In the broadest sense the SpinDoctor's tone is more Fender than Marshall although such comparisons are a slight oversimplification due to the wide range of the tone controls. With the tube drive control turned up full, there's enough overdrive for meaty riffs (even on single-coil pickups) but things really open up when the boost feature is added.
The SpinDoctor has its own distinct preamp sound, and no doubt the onboard speaker sim has been designed with that in mind. With the frequency control set roughly in the middle of its range, the preamp sounds crisp and balanced, and while higher settings can sound a bit 'nasal', they would work well enough for adding mid-range focus to lead guitar tones.
Plugging the SpinDoctor into a guitar amp alters its function somewhat. Your bottom line default clean setting is now most likely to be 'off' (assuming you like the basic sound of your amp) so you effectively gain an extra intermediate overdrive level. As mentioned before, the SpinDoctor's combined tube drive and out level controls provide a wide output range, so once again it takes a little bit of experimentation to get the right balance between the channels.
Plugged in and live
Plugging into our test amp, a Cornford Harlequin, the SpinDoctor's powerful EQ section is great for instantly accessing a much wider range of tones than you'd expect from the minimalist Harlequin. The SpinDoctor excels in a live situation, where the vast sound palette of some of the larger modelling/FX units would be overkill. Most people don't really need a virtual truckload of amps on stage; tonal variations on a good basic amp sound are generally far more useful (and kinder to the soundman). We quickly knocked together a trial set of sounds using two channels for crunchy/meaty overdrive and two for specific EQ treatments: a Strat shimmer and a mid-range-enhanced solo tone.
Speaking of live performance, we do have one criticism: there's a noticeable delay when switching channels. This happens on plenty of other devices, but on such an expensive and otherwise excellent preamp, it really is a great shame.
Whether you use it for direct recording, direct-to-PA live performance or as an eloquent overdrive pedal, the SpinDoctor is a lovely product. Its tones ooze quality and the control layout is comfortable and intuitive to use. This sort of quality doesn't come cheap, though, and the price will probably be beyond the budget of most amateur players.
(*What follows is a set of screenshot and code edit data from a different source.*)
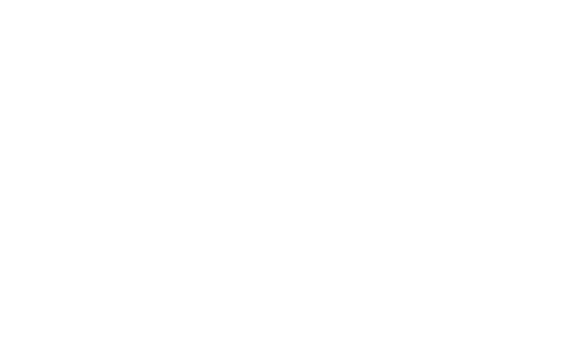
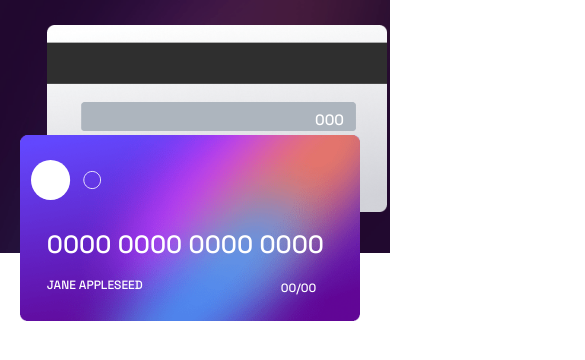
Before and after one commit to Paula-Carlech/interactive-card-details-form-main, a plain HTML site: page index.html in a window 390 px wide. Shown: the top 360 px of the page, 585 px wide, since content can reach past the window. Drawn offline with Linux system fonts and the light colour scheme.

Commit message:
Update card layout (Mobile Version)

```diff
--- a/index.html
+++ b/index.html
@@ -12,10 +12,15 @@
 <body>
     <main>
         <section class="imagem">
-            <!--<img src="images/bg-main-mobile.png" alt="background">
             <img id="card-back" src="images/bg-card-back.png" alt="card back">
-            <img id="card-front" src="images/bg-card-front.png" alt="card front"> -->
+            <p id="CV">000</p>
         </section>
+
+        <img id="card-front" src="images/bg-card-front.png" alt="card front">
+        <img id="logo" src="images/card-logo.svg" alt="card logo">
+        <p id="card-number">0000 0000 0000 0000</p>
+        <p id="name">JANE APPLESEED</p>
+        <p id="date">00/00</p>
 
         <section class="formulario">
 
--- a/style/media_querys.css
+++ b/style/media_querys.css
@@ -1,7 +1,7 @@
 @charset "UTF-8";
 
-/* Medium devices (landscape tablets, 768px and up) */
-@media screen and (min-width: 768px) {
+/* Medium devices (landscape tablets, 769px and up) */
+@media screen and (min-width: 769px) {
 
 }
 
--- a/style/mobile_first.css
+++ b/style/mobile_first.css
@@ -3,7 +3,7 @@
 @import url('https://fonts.googleapis.com/css2?family=Space+Grotesk:wght@500&display=swap');
 
 :root{
-    --Grotesk-font: font-family: 'Space Grotesk', sans-serif;
+    --Grotesk-font: 'Space Grotesk', sans-serif;
 
     --Light_grayish_violet: hsl(270, 3%, 87%);
     --Dark_grayish_violet: hsl(279, 6%, 55%);
@@ -12,18 +12,19 @@
     /*Linear gradient (active input border): hsl(249, 99%, 64%) to hsl(278, 94%, 30%)*/
 }
 
-/* Small devices (portrait tablets and large phones, 600px and up) */
-@media screen and (min-width: 600px) {
 *{
     padding: 0;
     margin: 0;
     font-family: var(--Grotesk-font);
+    font-size: 18px;
+    color: white;
 }
 
 main{
     height: 100vh;
     width: 100vw;
     background-color: white;
+    position: relative;
 }
 
 section{
@@ -34,17 +35,64 @@
 }
 
 .imagem{
-        height: 40vh;
-        margin-top: 0;
+    height: 30vh;
 
     background-image: url(../images/bg-main-mobile.png);
     background-position: center;
     background-repeat: no-repeat;
     background-size: cover;
+    position: relative;
+}
+
+img#card-back{
+    max-width: 340px;
+    position: absolute;
+    top: 10%;
+    left: 12%;
+}
+
+p#CV{
+    position: relative;
+    top: 110px;
+    left: 315px;
+    font-size: 15px;
+}
+
+img#card-front{
+    max-width: 340px;
+    position: absolute;
+    top: 16%;
+    left: 5%;
+}
+
+img#logo{
+    position: absolute;
+    max-width: 70px;
+    top: 19%;
+    left: 8%;
+}
+
+p#card-number{
+    position: relative;
+    font-size: 25px;
+    top: -3%;
+    left: 12%;
+}
+
+p#name{
+    position: relative;
+    top: -1%;
+    left: 12%;
+    font-size: 12px;
+}
+
+p#date{
+    position: relative;
+    top: -2.5%;
+    left: 72%;
+    font-size: 12px;
 }
 
 .formulario{
     margin-bottom: 0;
-        height: 60vh;
 }
-}
```
Lines whose indentation alone changed are shown as unchanged.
Still, it's a very versatile pedal, and could easily satisfy the complete tonal requirements of many players, in which case the price seems less terrifying. T-Rex has come up with a great way of combining overdrive and preamp functions, and fans of boutique valve tones should start planning a demo very soon.